Records from a dataset:

__________

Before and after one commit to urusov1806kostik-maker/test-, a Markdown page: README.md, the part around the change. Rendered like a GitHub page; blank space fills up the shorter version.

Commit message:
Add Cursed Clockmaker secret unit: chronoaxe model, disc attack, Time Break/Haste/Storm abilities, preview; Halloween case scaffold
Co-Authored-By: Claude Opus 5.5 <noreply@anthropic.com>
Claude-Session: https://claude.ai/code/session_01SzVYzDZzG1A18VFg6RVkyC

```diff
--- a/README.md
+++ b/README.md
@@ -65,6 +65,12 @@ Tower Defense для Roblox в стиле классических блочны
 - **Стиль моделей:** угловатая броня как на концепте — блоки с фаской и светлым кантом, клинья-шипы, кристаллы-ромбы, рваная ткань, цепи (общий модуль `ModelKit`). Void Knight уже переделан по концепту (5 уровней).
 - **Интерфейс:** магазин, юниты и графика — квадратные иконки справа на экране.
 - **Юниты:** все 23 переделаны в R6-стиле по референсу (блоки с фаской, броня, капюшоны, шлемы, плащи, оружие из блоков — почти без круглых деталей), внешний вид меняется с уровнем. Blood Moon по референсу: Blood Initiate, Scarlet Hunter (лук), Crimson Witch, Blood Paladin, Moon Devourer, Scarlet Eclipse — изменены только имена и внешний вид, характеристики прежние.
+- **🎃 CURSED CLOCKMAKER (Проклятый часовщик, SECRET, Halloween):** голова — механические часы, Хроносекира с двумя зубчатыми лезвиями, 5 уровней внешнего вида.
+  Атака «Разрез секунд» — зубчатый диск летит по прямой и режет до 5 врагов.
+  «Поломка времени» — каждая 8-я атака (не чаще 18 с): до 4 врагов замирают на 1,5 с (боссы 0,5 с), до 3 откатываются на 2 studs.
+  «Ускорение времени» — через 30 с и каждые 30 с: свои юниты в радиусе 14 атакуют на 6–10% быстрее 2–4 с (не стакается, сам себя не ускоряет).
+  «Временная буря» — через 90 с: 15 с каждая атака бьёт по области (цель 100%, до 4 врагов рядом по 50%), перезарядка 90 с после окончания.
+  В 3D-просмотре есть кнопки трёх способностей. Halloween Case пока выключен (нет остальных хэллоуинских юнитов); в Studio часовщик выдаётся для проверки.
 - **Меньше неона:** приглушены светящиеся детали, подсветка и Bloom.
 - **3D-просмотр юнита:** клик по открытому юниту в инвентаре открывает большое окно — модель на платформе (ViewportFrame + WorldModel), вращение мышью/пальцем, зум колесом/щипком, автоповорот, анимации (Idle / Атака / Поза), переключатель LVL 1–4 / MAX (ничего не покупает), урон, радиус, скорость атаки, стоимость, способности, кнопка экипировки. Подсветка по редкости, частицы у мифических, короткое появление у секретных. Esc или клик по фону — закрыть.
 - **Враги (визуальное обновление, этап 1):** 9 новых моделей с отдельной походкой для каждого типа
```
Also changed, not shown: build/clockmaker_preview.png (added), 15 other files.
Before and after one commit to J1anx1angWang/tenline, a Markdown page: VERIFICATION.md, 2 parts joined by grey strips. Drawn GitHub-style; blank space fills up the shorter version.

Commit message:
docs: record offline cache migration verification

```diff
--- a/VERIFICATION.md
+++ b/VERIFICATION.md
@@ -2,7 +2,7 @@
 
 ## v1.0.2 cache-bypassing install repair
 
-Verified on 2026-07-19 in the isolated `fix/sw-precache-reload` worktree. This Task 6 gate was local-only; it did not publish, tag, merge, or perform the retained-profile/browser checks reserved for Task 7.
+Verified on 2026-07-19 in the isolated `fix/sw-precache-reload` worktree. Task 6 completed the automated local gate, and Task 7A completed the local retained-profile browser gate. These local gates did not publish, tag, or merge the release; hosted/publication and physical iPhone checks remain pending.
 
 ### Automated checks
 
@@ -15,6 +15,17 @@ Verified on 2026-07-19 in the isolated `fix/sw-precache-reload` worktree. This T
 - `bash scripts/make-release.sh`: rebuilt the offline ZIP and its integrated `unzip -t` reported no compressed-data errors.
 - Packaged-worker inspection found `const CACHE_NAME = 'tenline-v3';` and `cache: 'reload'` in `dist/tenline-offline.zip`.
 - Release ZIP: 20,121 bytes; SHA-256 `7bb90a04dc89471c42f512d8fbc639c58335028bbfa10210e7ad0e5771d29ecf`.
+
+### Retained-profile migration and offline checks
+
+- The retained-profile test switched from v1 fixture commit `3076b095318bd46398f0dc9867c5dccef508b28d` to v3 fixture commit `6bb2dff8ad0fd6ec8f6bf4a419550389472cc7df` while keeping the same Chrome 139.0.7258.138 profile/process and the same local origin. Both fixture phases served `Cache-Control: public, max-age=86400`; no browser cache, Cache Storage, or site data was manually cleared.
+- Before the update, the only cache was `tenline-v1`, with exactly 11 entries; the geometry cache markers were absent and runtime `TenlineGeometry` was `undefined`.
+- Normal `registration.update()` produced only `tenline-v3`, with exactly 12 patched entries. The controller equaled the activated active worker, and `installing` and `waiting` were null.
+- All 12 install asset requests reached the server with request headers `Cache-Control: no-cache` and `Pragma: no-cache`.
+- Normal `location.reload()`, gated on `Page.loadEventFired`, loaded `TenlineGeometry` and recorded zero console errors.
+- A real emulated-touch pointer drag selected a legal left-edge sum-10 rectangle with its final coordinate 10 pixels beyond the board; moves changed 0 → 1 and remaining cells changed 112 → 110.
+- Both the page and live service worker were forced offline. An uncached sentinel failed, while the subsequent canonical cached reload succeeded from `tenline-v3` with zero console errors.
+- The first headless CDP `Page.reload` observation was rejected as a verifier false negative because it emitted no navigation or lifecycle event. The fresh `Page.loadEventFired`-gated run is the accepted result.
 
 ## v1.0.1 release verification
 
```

__________

Repeat the full set of records above character for character.

# Answer for this exercise:
Before and after one commit to urusov1806kostik-maker/test-, a Markdown page: README.md, the part around the change. Rendered like a GitHub page; blank space fills up the shorter version.

Commit message:
Add Cursed Clockmaker secret unit: chronoaxe model, disc attack, Time Break/Haste/Storm abilities, preview; Halloween case scaffold
Co-Authored-By: Claude Opus 5.5 <noreply@anthropic.com>
Claude-Session: https://claude.ai/code/session_01SzVYzDZzG1A18VFg6RVkyC

```diff
--- a/README.md
+++ b/README.md
@@ -65,6 +65,12 @@ Tower Defense для Roblox в стиле классических блочны
 - **Стиль моделей:** угловатая броня как на концепте — блоки с фаской и светлым кантом, клинья-шипы, кристаллы-ромбы, рваная ткань, цепи (общий модуль `ModelKit`). Void Knight уже переделан по концепту (5 уровней).
 - **Интерфейс:** магазин, юниты и графика — квадратные иконки справа на экране.
 - **Юниты:** все 23 переделаны в R6-стиле по референсу (блоки с фаской, броня, капюшоны, шлемы, плащи, оружие из блоков — почти без круглых деталей), внешний вид меняется с уровнем. Blood Moon по референсу: Blood Initiate, Scarlet Hunter (лук), Crimson Witch, Blood Paladin, Moon Devourer, Scarlet Eclipse — изменены только имена и внешний вид, характеристики прежние.
+- **🎃 CURSED CLOCKMAKER (Проклятый часовщик, SECRET, Halloween):** голова — механические часы, Хроносекира с двумя зубчатыми лезвиями, 5 уровней внешнего вида.
+  Атака «Разрез секунд» — зубчатый диск летит по прямой и режет до 5 врагов.
+  «Поломка времени» — каждая 8-я атака (не чаще 18 с): до 4 врагов замирают на 1,5 с (боссы 0,5 с), до 3 откатываются на 2 studs.
+  «Ускорение времени» — через 30 с и каждые 30 с: свои юниты в радиусе 14 атакуют на 6–10% быстрее 2–4 с (не стакается, сам себя не ускоряет).
+  «Временная буря» — через 90 с: 15 с каждая атака бьёт по области (цель 100%, до 4 врагов рядом по 50%), перезарядка 90 с после окончания.
+  В 3D-просмотре есть кнопки трёх способностей. Halloween Case пока выключен (нет остальных хэллоуинских юнитов); в Studio часовщик выдаётся для проверки.
 - **Меньше неона:** приглушены светящиеся детали, подсветка и Bloom.
 - **3D-просмотр юнита:** клик по открытому юниту в инвентаре открывает большое окно — модель на платформе (ViewportFrame + WorldModel), вращение мышью/пальцем, зум колесом/щипком, автоповорот, анимации (Idle / Атака / Поза), переключатель LVL 1–4 / MAX (ничего не покупает), урон, радиус, скорость атаки, стоимость, способности, кнопка экипировки. Подсветка по редкости, частицы у мифических, короткое появление у секретных. Esc или клик по фону — закрыть.
 - **Враги (визуальное обновление, этап 1):** 9 новых моделей с отдельной походкой для каждого типа
```
Also changed, not shown: build/clockmaker_preview.png (added), 15 other files.
Before and after one commit to J1anx1angWang/tenline, a Markdown page: VERIFICATION.md, 2 parts joined by grey strips. Drawn GitHub-style; blank space fills up the shorter version.

Commit message:
docs: record offline cache migration verification

```diff
--- a/VERIFICATION.md
+++ b/VERIFICATION.md
@@ -2,7 +2,7 @@
 
 ## v1.0.2 cache-bypassing install repair
 
-Verified on 2026-07-19 in the isolated `fix/sw-precache-reload` worktree. This Task 6 gate was local-only; it did not publish, tag, merge, or perform the retained-profile/browser checks reserved for Task 7.
+Verified on 2026-07-19 in the isolated `fix/sw-precache-reload` worktree. Task 6 completed the automated local gate, and Task 7A completed the local retained-profile browser gate. These local gates did not publish, tag, or merge the release; hosted/publication and physical iPhone checks remain pending.
 
 ### Automated checks
 
@@ -15,6 +15,17 @@ Verified on 2026-07-19 in the isolated `fix/sw-precache-reload` worktree. This T
 - `bash scripts/make-release.sh`: rebuilt the offline ZIP and its integrated `unzip -t` reported no compressed-data errors.
 - Packaged-worker inspection found `const CACHE_NAME = 'tenline-v3';` and `cache: 'reload'` in `dist/tenline-offline.zip`.
 - Release ZIP: 20,121 bytes; SHA-256 `7bb90a04dc89471c42f512d8fbc639c58335028bbfa10210e7ad0e5771d29ecf`.
+
+### Retained-profile migration and offline checks
+
+- The retained-profile test switched from v1 fixture commit `3076b095318bd46398f0dc9867c5dccef508b28d` to v3 fixture commit `6bb2dff8ad0fd6ec8f6bf4a419550389472cc7df` while keeping the same Chrome 139.0.7258.138 profile/process and the same local origin. Both fixture phases served `Cache-Control: public, max-age=86400`; no browser cache, Cache Storage, or site data was manually cleared.
+- Before the update, the only cache was `tenline-v1`, with exactly 11 entries; the geometry cache markers were absent and runtime `TenlineGeometry` was `undefined`.
+- Normal `registration.update()` produced only `tenline-v3`, with exactly 12 patched entries. The controller equaled the activated active worker, and `installing` and `waiting` were null.
+- All 12 install asset requests reached the server with request headers `Cache-Control: no-cache` and `Pragma: no-cache`.
+- Normal `location.reload()`, gated on `Page.loadEventFired`, loaded `TenlineGeometry` and recorded zero console errors.
+- A real emulated-touch pointer drag selected a legal left-edge sum-10 rectangle with its final coordinate 10 pixels beyond the board; moves changed 0 → 1 and remaining cells changed 112 → 110.
+- Both the page and live service worker were forced offline. An uncached sentinel failed, while the subsequent canonical cached reload succeeded from `tenline-v3` with zero console errors.
+- The first headless CDP `Page.reload` observation was rejected as a verifier false negative because it emitted no navigation or lifecycle event. The fresh `Page.loadEventFired`-gated run is the accepted result.
 
 ## v1.0.1 release verification
 
```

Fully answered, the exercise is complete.